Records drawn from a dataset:
Content starts

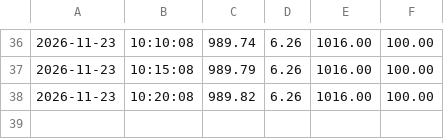
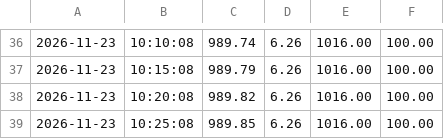
Before and after one commit to LiamMcDermott34/Muon_Detector_Data, a CSV file: Weather_Data/2026-11-23.csv, drawn as a sheet; only a part is shown, gaps mark what is left out.

Commit message:
Auto-update: added weather data

```diff
--- a/Weather_Data/2026-11-23.csv
+++ b/Weather_Data/2026-11-23.csv
@@ -38 +38,2 @@
 2026-11-23,10:20:08,989.82,6.26,1016.00,100.00
+2026-11-23,10:25:08,989.85,6.26,1016.00,100.00
```
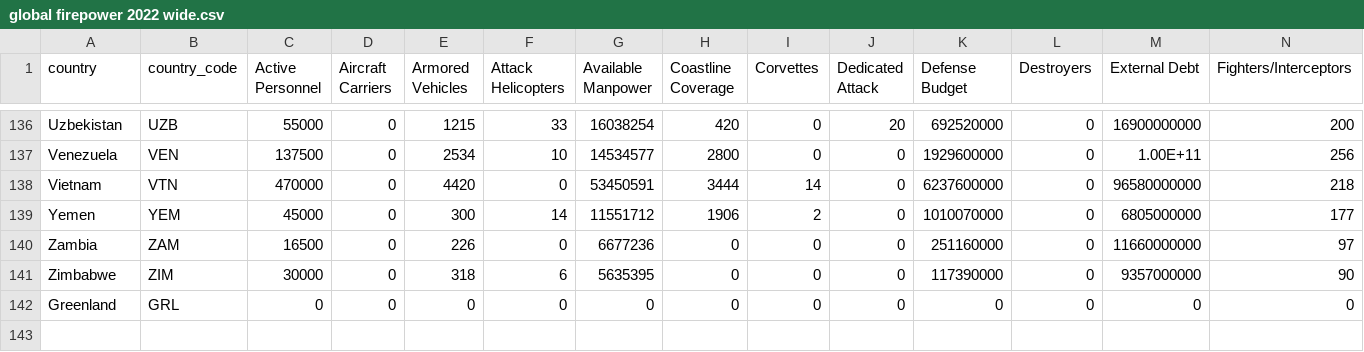
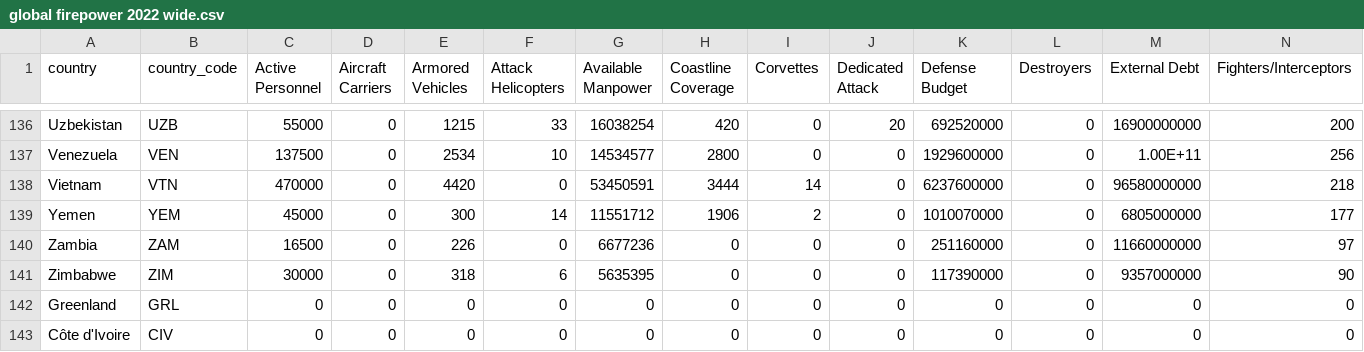
Before and after one commit to osir0002/3179, a CSV file: data/global firepower 2022 wide.csv, drawn as a sheet; only a part is shown, gaps mark what is left out; rows hold the shown columns only; the diff names each change by its address in the sheet, - before the commit and + after, or states it on an @@ line.

Commit message:
added Côte d'Ivoire

```diff
--- a/data/global firepower 2022 wide.csv
+++ b/data/global firepower 2022 wide.csv
+row 143: Côte d'Ivoire | CIV | 0 | 0 | 0 | 0 | 0 | 0 | 0 | 0 | 0 | 0 | 0 | 0
```
Also changed, not shown: 1 other file.
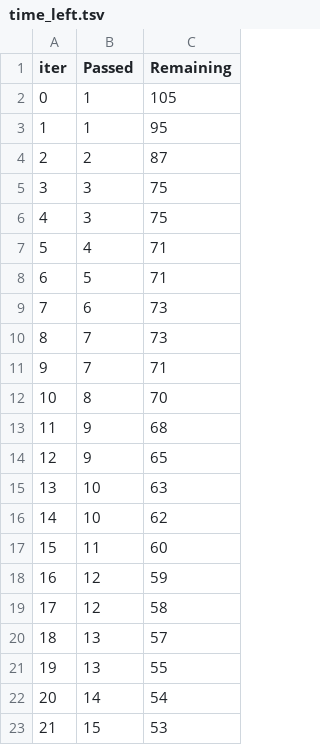
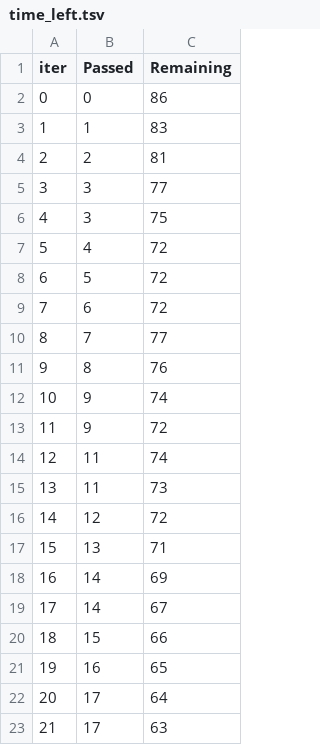
Before and after one commit to Janani-N14/ML_Project, a TSV file: catboost_info/time_left.tsv, drawn as a sheet; only a part is shown; the diff covers the shown part only.

```diff
--- a/catboost_info/time_left.tsv
+++ b/catboost_info/time_left.tsv
@@ -1,23 +1,23 @@
 iter	Passed	Remaining
-0	1	105
-1	1	95
-2	2	87
-3	3	75
+0	0	86
+1	1	83
+2	2	81
+3	3	77
 4	3	75
-5	4	71
-6	5	71
-7	6	73
-8	7	73
-9	7	71
-10	8	70
-11	9	68
-12	9	65
-13	10	63
-14	10	62
-15	11	60
-16	12	59
-17	12	58
-18	13	57
-19	13	55
-20	14	54
-21	15	53
+5	4	72
+6	5	72
+7	6	72
+8	7	77
+9	8	76
+10	9	74
+11	9	72
+12	11	74
+13	11	73
+14	12	72
+15	13	71
+16	14	69
+17	14	67
+18	15	66
+19	16	65
+20	17	64
+21	17	63
```
Also changed, not shown: 152 edited cells elsewhere in this file, 5 other files.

Content ends

What this task involves:
Return the entries above exactly and in full; do not include images.

Result:
Before and after one commit to LiamMcDermott34/Muon_Detector_Data, a CSV file: Weather_Data/2026-11-23.csv, drawn as a sheet; only a part is shown, gaps mark what is left out.

Commit message:
Auto-update: added weather data

```diff
--- a/Weather_Data/2026-11-23.csv
+++ b/Weather_Data/2026-11-23.csv
@@ -38 +38,2 @@
 2026-11-23,10:20:08,989.82,6.26,1016.00,100.00
+2026-11-23,10:25:08,989.85,6.26,1016.00,100.00
```
Before and after one commit to osir0002/3179, a CSV file: data/global firepower 2022 wide.csv, drawn as a sheet; only a part is shown, gaps mark what is left out; rows hold the shown columns only; the diff names each change by its address in the sheet, - before the commit and + after, or states it on an @@ line.

Commit message:
added Côte d'Ivoire

```diff
--- a/data/global firepower 2022 wide.csv
+++ b/data/global firepower 2022 wide.csv
+row 143: Côte d'Ivoire | CIV | 0 | 0 | 0 | 0 | 0 | 0 | 0 | 0 | 0 | 0 | 0 | 0
```
Also changed, not shown: 1 other file.
Before and after one commit to Janani-N14/ML_Project, a TSV file: catboost_info/time_left.tsv, drawn as a sheet; only a part is shown; the diff covers the shown part only.

```diff
--- a/catboost_info/time_left.tsv
+++ b/catboost_info/time_left.tsv
@@ -1,23 +1,23 @@
 iter	Passed	Remaining
-0	1	105
-1	1	95
-2	2	87
-3	3	75
+0	0	86
+1	1	83
+2	2	81
+3	3	77
 4	3	75
-5	4	71
-6	5	71
-7	6	73
-8	7	73
-9	7	71
-10	8	70
-11	9	68
-12	9	65
-13	10	63
-14	10	62
-15	11	60
-16	12	59
-17	12	58
-18	13	57
-19	13	55
-20	14	54
-21	15	53
+5	4	72
+6	5	72
+7	6	72
+8	7	77
+9	8	76
+10	9	74
+11	9	72
+12	11	74
+13	11	73
+14	12	72
+15	13	71
+16	14	69
+17	14	67
+18	15	66
+19	16	65
+20	17	64
+21	17	63
```
Also changed, not shown: 152 edited cells elsewhere in this file, 5 other files.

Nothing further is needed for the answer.